Take some of the 29 tips in the recent book by I. C. Robledo, The Secret Principles of Genius, who picked them up by studying the lives of great thinkers and doers, like Aristotle, DaVinci, Mozart, Tesla, Grace Hopper, Jackson Pollock, Prince (!), Einstein, Madame Curie, Buckminster Fuller, Steve Jobs et al.
We must adapt.
Over a century ago, the father of evolutionary biology, Charles Darwin wrote, “It is not the strongest of the species that survives, nor the most intelligent that survives. It is the one that is most adaptable to change.”
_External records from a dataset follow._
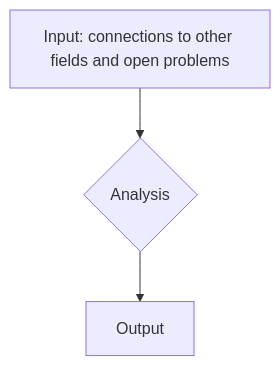
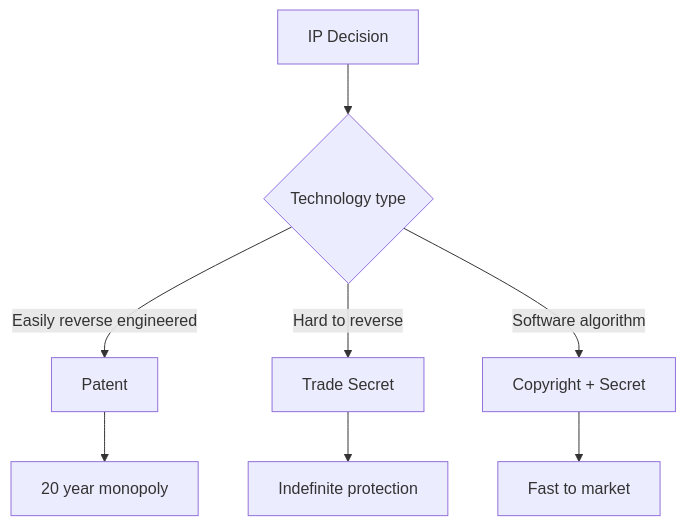
The third of 10 diagrams in 02_MSc_DataDriven_Modeling/core_courses/MSDM_5005/README.md (yip-lgtm/PhysicsSelfStudy), drawn with Mermaid before and after one commit. The commit also changed other lines of this file and 21 other files, not shown here.

````diff
--- a/02_MSc_DataDriven_Modeling/core_courses/MSDM_5005/README.md
+++ b/02_MSc_DataDriven_Modeling/core_courses/MSDM_5005/README.md
@@ -162,5 +198,10 @@
 ```mermaid
 graph TD
-    A[Input: connections to other fields and open problems] --> B{Analysis}
-    B --> C[Output]
+    A[IP Decision] --> B{Technology type}
+    B -->|Easily reverse engineered| C[Patent]
+    B -->|Hard to reverse| D[Trade Secret]
+    B -->|Software algorithm| E[Copyright + Secret]
+    C --> F[20 year monopoly]
+    D --> G[Indefinite protection]
+    E --> H[Fast to market]
 ```
````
We’ve reached a stage in life where death is closer to us than it ever was – death of parents, friends, siblings, associates. When it happens, we are often given advice to obtain “closure,” defined as a sense of finality…
Softer than raw power, but still very important, influence plays a role in most of our communications with each other. Influence is a two-way street: we want to enhance ours and not be overly swayed by theirs.
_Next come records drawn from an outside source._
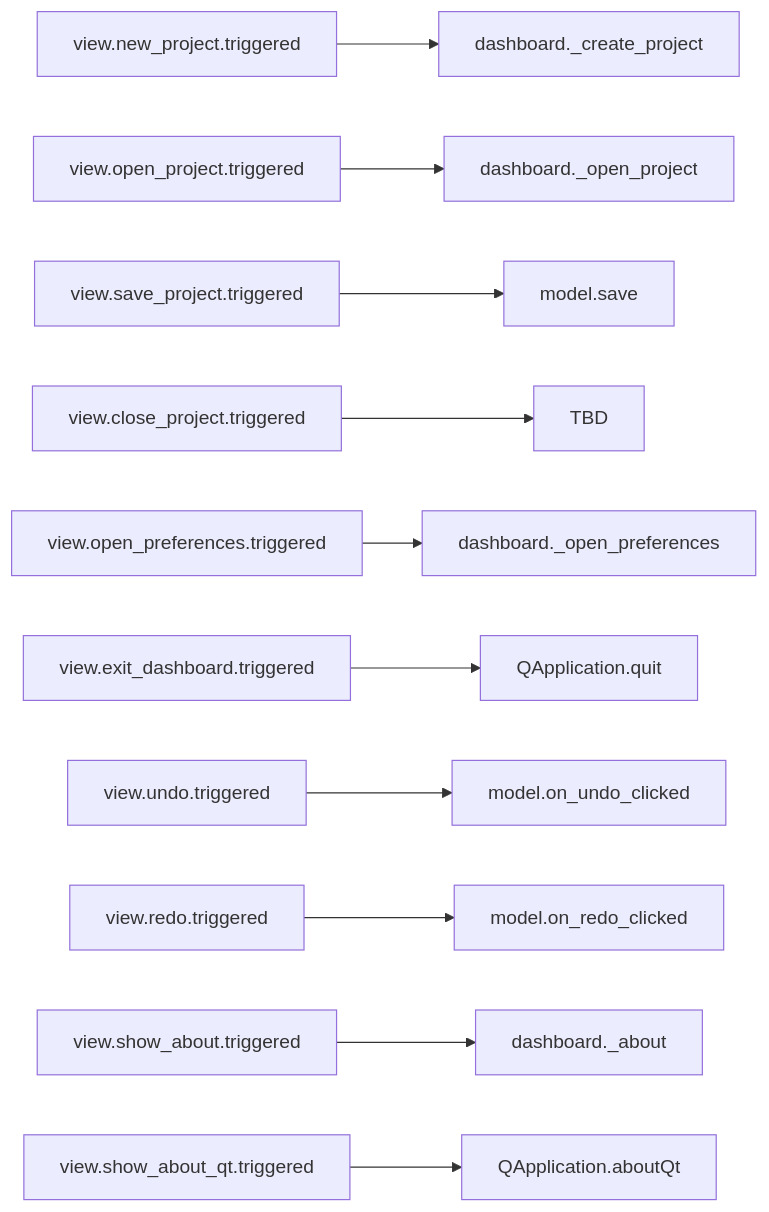
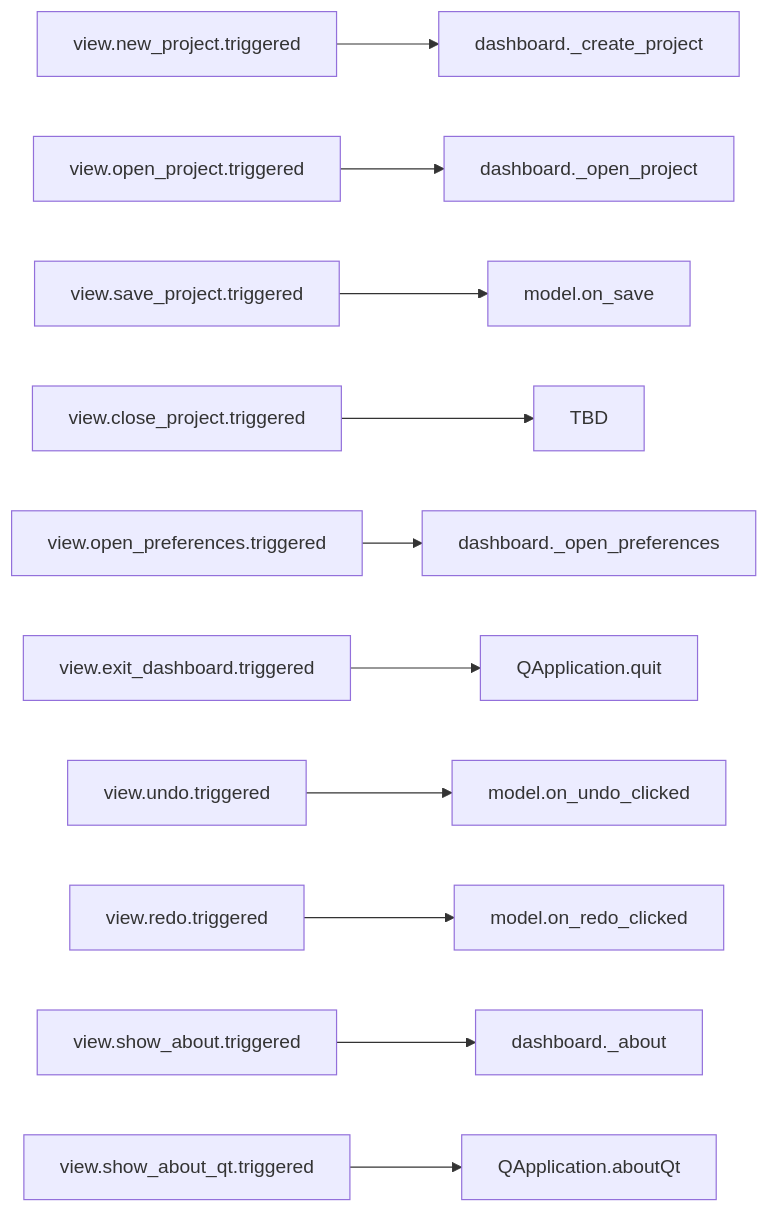
One commit to com-posers-pit/smw_music changed the second of 9 diagrams in doc/source/dashboard_signal_slot_map.rst. Above: the diagram before and after it, drawn with Mermaid. The commit also changed 2 other files, not shown here.

Commit message:
Enable project loading
Now playing:
Golden Gate by The Midnight

```diff
--- a/doc/source/dashboard_signal_slot_map.rst
+++ b/doc/source/dashboard_signal_slot_map.rst
@@ -31,13 +31,13 @@
 .. mermaid::
 
    flowchart LR
       view.new_project.triggered --> dashboard._create_project
       view.open_project.triggered --> dashboard._open_project
-      view.save_project.triggered --> model.save
+      view.save_project.triggered --> model.on_save
       view.close_project.triggered --> TBD
       view.open_preferences.triggered --> dashboard._open_preferences
       view.exit_dashboard.triggered --> QApplication.quit
       view.undo.triggered --> model.on_undo_clicked
       view.redo.triggered --> model.on_redo_clicked
       view.show_about.triggered --> dashboard._about
       view.show_about_qt.triggered --> QApplication.aboutQt
```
We would all like to be creative. Perhaps it is not so hard.
“Curiosity about life in all its aspects, I think, is still the secret of great creative people,” noted the late Leo Burnett, outstanding advertising executive and founder of the firm that bears his name. If so, then by encouraging our own curiosity, we can become more creative.
Scott Adams, successful author and entrepreneur, is best known for his highly popular daily cartoon strip, Dilbert, chronicling the workplace ups and downs of this nicely nerdy engineer and his odd work fellows, which include a pointy-haired boss and colleagues who make an art of work-shirking.
In this holiday season, many people find themselves happier than usual, but some do not.
Their expectations are not met because the past seems better than the present. It’s good to be reminded how to get back on track, how to get happier.
Harry Hoover’s little book, GET GLAD, is indeed a “practical guide to a happier life.”
Over 50 and unmarried? You might be divorced, widowed, or perhaps never married. You likely at least have given marriage some serious thought. But… don’t most of them fail? Not so.
At a local meeting on health care financing, a lawyer neighbor of mine, “Sam,” offered a free half-hour consultation on estate planning at the large law firm on whose staff he serves.
Being hopelessly naïve, and forgetting the rule “there is no such thing as a free lunch,” I signed up, also thinking I’d be doing him a favor as he’d get a little credit from his colleagues for having gotten an enrollee.